3 Answers

  1. You may be surprised, but if it is really about getting basic knowledge, I would recommend classic school textbooks. In them, everything is stated quite simply, there is little superfluous and the basics are given. This will either be enough, or the hands themselves will reach out for Savelyev or Sivukhin (or even, Newton forbid, for Landau-Lifshitz), but this will be a completely different story.

  2. To understand, you need a base, that is, a solid knowledge of the basics of physics (and mathematics, by the way, too).A good database can only be obtained from a school textbook, while solving many problems. In my opinion, the best physics textbook is a 5-volume textbook for grades 10-11, ed. Myakisheva:
    Volume 1: Mechanics, 10th grade;
    Volume 2: Molecular Physics. Thermodynamics, grade 10;
    Volume 3: Electrodynamics, grades 10-11;
    Volume 4: Vibrations and Waves, class 11;
    volume 5: Optics. Quantum physics, 11th grade.

    If you are only interested in electricity, then you can limit yourself to volume 1, 3, and 4. Study it in this order: first mechanics, then electrodynamics, and only then vibrations and waves.

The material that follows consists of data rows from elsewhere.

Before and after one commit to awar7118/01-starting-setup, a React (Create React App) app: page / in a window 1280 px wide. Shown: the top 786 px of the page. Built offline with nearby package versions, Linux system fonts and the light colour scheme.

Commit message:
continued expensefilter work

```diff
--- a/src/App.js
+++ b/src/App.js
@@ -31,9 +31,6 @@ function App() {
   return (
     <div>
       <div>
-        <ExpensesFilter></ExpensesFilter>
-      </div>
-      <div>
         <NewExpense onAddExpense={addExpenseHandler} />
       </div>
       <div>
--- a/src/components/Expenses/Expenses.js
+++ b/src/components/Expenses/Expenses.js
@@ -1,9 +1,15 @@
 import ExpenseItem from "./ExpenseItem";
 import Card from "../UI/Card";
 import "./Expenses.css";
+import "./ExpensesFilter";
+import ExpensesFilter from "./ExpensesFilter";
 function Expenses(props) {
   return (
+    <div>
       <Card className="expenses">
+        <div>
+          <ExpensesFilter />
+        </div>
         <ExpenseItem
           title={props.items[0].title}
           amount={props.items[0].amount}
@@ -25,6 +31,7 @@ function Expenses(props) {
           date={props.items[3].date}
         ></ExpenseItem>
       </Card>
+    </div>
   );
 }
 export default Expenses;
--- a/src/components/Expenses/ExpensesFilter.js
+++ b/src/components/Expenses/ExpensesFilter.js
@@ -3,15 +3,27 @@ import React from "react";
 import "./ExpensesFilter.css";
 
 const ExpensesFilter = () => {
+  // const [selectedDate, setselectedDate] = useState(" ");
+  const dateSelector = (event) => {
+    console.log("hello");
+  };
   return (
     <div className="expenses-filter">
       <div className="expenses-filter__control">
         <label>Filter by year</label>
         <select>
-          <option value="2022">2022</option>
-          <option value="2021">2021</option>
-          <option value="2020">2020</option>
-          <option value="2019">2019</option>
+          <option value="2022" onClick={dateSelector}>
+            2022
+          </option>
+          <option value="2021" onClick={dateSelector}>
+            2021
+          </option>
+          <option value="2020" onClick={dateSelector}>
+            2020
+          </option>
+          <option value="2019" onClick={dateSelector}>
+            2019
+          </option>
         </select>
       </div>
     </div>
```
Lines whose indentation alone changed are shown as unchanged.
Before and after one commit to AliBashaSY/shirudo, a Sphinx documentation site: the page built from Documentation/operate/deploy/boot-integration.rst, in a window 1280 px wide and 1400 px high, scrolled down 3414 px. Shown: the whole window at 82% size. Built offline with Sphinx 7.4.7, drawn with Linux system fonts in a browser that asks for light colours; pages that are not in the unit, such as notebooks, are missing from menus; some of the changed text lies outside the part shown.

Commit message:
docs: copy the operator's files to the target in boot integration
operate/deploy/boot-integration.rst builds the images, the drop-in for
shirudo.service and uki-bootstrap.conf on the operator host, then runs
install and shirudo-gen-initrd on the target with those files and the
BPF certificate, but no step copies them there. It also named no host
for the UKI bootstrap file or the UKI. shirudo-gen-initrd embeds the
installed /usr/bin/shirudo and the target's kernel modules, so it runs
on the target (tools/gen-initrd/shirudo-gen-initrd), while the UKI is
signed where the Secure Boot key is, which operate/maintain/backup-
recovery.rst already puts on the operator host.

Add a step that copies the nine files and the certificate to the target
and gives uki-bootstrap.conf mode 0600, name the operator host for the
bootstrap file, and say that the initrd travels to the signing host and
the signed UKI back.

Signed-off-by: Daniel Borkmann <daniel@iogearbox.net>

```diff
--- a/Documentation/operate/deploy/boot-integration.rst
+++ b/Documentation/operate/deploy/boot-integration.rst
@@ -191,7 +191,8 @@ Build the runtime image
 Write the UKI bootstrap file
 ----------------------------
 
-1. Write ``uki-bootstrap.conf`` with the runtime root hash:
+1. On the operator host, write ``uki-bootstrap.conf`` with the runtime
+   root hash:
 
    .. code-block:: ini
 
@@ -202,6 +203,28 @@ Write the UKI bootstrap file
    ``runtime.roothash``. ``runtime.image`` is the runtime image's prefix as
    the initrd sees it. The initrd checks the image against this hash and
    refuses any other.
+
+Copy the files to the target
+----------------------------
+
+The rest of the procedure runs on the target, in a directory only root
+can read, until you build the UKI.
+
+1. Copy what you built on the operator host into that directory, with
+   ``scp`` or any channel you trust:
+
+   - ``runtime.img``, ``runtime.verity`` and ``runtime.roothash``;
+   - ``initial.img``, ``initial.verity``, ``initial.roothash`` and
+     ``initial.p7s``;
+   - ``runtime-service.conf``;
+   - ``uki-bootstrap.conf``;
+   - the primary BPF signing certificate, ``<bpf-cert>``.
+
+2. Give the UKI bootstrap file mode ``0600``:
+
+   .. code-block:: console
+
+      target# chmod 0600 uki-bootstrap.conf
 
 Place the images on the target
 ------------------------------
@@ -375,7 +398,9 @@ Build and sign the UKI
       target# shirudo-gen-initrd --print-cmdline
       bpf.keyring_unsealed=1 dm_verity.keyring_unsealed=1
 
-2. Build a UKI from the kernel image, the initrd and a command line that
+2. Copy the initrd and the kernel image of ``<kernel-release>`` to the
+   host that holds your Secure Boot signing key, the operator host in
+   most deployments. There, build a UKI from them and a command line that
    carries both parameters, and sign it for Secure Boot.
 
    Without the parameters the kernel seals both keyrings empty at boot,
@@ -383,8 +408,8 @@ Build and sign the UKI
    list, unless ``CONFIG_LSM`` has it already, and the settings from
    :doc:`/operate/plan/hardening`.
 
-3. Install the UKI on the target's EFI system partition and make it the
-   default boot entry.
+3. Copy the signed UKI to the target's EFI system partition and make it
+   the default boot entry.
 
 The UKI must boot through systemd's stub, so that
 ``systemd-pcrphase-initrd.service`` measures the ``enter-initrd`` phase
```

  3. I can recommend” Electrical engineering step by step: encyclopedia of a young amateur radio operator ” by Svoren. Although it is intended for schoolchildren, I think that this book will also be interesting and informative for adults who have first encountered this field of physics.

Leave a Reply